The attorney general’s office filed a motion Wednesday asking U.S. District Court Kristine Baker to stay proceedings in a lawsuit by two same-sex couples alleging that Arkansas’ same-sex marriage ban is unconstitutional.
A separate lawsuit in Pulaski County Circuit Court resulted in a May ruling that the ban is unconstitutional, but that ruling has been stayed while the case is on appeal.
In its motion Wednesday in the federal case, the attorney general’s office noted that the state of Utah has filed an appeal with the U.S. Supreme Court in a successful challenge to its same-sex marriage ban, which according to the motion, is “substantively identical” to Arkansas’ constitutional amendment banning same-sex marriage.
“Only the United States Supreme Court can decide the constitutionality of state marriage laws under the federal Constitution in a way that commands the respect, allegiance and compliance of all states — and until the United States Supreme Court provides that decision, any lower court ruling, including a ruling by this court in this case, is subject to reversal,” Assistant Attorney General Nga Mahfouz argued in the motion.

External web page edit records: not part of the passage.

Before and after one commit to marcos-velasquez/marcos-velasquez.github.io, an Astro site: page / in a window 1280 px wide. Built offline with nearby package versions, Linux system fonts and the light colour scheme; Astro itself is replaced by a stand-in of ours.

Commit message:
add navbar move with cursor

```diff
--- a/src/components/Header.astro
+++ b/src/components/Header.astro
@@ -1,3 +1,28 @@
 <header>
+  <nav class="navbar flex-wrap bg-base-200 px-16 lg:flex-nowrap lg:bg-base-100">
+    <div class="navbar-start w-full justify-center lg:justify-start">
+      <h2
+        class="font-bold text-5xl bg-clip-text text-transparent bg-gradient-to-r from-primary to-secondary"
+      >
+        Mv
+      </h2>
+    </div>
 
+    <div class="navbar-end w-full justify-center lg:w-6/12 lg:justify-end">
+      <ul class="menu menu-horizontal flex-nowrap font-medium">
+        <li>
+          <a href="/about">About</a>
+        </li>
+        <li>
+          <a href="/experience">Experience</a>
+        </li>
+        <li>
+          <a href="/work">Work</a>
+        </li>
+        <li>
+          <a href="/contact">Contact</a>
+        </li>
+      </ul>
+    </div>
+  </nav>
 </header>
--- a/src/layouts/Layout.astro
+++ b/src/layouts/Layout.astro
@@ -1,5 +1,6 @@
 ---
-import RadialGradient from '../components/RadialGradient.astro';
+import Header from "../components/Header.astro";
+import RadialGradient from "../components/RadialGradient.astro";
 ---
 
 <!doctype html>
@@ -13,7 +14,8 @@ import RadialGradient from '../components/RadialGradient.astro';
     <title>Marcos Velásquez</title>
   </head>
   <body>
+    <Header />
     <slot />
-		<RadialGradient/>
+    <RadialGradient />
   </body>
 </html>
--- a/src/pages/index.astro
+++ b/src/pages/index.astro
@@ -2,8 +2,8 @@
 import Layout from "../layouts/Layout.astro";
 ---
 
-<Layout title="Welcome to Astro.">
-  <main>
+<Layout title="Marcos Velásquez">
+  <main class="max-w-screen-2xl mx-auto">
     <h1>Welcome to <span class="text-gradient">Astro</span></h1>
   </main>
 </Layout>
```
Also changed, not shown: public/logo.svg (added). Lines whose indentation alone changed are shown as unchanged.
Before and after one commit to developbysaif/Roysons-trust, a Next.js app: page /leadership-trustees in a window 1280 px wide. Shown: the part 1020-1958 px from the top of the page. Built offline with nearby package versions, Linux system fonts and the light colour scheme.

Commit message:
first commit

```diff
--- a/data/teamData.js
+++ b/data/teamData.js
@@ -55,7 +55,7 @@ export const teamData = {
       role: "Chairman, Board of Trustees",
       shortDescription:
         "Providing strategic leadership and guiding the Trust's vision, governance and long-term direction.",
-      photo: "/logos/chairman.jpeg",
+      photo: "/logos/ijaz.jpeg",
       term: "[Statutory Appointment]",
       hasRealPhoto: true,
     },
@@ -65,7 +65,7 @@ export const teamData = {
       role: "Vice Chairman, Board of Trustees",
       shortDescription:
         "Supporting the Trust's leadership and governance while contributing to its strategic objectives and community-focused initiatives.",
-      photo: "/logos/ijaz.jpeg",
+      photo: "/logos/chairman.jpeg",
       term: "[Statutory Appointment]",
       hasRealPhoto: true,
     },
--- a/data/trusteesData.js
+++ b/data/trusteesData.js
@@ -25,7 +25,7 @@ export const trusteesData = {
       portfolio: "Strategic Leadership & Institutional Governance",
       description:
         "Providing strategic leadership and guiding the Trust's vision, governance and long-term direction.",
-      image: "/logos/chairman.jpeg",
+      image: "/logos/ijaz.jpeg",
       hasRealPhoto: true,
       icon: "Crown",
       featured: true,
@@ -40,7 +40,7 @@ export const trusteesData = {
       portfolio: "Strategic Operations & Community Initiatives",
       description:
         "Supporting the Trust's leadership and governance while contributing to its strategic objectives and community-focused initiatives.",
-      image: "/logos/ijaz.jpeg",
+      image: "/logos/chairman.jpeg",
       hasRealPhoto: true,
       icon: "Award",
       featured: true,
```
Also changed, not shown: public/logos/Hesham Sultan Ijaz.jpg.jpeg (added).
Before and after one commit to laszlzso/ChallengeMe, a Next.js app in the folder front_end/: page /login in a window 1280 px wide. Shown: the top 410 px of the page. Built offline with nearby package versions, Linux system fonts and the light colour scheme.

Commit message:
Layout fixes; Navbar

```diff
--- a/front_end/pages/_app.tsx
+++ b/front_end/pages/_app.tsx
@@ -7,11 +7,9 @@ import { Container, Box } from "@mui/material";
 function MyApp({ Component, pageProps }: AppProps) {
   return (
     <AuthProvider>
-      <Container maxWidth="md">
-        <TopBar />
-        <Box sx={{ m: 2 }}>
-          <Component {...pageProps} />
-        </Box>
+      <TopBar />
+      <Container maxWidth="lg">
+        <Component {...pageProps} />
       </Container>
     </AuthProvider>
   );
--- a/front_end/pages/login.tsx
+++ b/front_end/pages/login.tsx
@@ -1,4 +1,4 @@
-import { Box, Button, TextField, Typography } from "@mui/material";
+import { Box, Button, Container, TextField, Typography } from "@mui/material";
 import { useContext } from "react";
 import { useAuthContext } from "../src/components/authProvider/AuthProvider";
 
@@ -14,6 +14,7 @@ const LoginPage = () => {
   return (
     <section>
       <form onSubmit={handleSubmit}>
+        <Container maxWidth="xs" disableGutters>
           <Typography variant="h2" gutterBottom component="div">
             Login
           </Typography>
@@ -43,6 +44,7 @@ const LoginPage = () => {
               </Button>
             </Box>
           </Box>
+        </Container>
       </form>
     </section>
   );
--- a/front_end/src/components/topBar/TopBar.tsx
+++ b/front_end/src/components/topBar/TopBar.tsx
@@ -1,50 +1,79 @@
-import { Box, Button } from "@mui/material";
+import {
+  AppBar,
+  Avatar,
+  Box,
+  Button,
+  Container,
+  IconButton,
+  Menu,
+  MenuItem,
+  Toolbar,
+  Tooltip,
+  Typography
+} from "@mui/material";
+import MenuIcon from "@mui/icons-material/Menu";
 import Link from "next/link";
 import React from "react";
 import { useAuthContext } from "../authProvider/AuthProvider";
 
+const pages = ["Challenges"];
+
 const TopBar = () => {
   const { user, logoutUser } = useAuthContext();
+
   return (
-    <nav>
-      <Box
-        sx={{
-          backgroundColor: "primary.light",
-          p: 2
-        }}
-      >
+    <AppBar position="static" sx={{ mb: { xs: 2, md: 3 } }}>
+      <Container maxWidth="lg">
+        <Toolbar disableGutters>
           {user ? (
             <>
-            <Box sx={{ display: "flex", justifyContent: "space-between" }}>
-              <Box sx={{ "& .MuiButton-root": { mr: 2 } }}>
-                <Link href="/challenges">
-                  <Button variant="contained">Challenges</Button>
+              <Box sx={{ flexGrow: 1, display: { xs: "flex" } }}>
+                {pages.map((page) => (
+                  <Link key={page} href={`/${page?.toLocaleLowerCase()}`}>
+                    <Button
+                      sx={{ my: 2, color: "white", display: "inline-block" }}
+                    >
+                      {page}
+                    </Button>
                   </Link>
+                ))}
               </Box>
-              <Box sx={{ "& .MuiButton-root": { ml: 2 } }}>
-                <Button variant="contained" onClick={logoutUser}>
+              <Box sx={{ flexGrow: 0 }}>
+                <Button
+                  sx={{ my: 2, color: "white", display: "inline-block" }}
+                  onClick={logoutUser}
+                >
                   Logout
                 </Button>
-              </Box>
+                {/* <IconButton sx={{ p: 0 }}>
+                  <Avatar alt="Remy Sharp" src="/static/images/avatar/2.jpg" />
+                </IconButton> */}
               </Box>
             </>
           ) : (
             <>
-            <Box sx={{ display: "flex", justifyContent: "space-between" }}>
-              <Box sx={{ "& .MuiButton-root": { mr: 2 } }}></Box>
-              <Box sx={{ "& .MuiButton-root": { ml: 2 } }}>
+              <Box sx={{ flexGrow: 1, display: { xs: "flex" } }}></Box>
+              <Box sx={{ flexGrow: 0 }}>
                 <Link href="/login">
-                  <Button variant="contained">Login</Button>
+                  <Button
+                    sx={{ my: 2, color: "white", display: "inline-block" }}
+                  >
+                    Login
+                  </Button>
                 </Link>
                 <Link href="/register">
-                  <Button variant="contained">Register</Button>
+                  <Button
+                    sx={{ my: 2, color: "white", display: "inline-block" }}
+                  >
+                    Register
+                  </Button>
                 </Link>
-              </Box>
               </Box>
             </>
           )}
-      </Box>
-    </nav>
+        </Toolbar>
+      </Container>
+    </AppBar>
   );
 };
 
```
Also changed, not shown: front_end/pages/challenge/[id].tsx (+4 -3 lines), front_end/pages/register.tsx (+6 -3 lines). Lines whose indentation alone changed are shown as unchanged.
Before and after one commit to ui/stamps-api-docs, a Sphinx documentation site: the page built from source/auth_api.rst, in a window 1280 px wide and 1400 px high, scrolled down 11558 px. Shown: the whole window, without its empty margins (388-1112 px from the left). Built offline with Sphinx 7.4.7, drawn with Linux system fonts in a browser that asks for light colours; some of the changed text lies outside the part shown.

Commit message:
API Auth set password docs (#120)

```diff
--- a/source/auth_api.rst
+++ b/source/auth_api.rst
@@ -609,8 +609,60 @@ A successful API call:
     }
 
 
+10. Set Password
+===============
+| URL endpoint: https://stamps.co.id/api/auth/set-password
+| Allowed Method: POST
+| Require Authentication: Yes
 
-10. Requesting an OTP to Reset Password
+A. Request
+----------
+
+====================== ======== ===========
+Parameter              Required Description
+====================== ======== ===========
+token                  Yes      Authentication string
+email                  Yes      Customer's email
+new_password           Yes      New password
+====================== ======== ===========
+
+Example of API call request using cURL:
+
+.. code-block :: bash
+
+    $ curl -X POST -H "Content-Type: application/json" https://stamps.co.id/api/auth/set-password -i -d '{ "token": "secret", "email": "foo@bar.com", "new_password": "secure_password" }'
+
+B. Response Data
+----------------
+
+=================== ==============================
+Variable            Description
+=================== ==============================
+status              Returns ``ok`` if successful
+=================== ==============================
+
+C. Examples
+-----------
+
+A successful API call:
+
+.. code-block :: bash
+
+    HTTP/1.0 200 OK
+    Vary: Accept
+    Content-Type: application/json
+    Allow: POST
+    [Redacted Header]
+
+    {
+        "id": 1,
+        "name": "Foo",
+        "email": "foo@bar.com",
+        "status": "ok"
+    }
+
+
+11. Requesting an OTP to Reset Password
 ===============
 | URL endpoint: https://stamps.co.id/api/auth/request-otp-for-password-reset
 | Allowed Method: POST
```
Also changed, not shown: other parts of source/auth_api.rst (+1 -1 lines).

Jack Wagoner, attorney for the plaintiffs, said Wednesday, “We’re looking at (the motion) and trying to figure out where we’re going to go from here, but I don’t think that in general it’s a basis to halt litigation throughout the country because there’s a case out there that may get decided by the Supreme Court in a year or two.”
Wagoner said his clients want a ruling that will clear the way for same-sex marriages in Arkansas.
“Their constitutional rights are being violated as we sit here,” he said.
More than 500 same-sex couples obtained marriage licenses in Arkansas after Pulaski County Circuit Judge Chris Piazza ruled May 9 that Arkansas’ marriage amendment and all related laws were unconstitutional. The issuing of same-sex marriage licenses was halted a week later when the state Supreme Court stayed Piazza’s ruling.
The attorney general’s office is appealing Piazza’s ruling to the 8th U.S. Circuit Court of Appeals in St. Louis.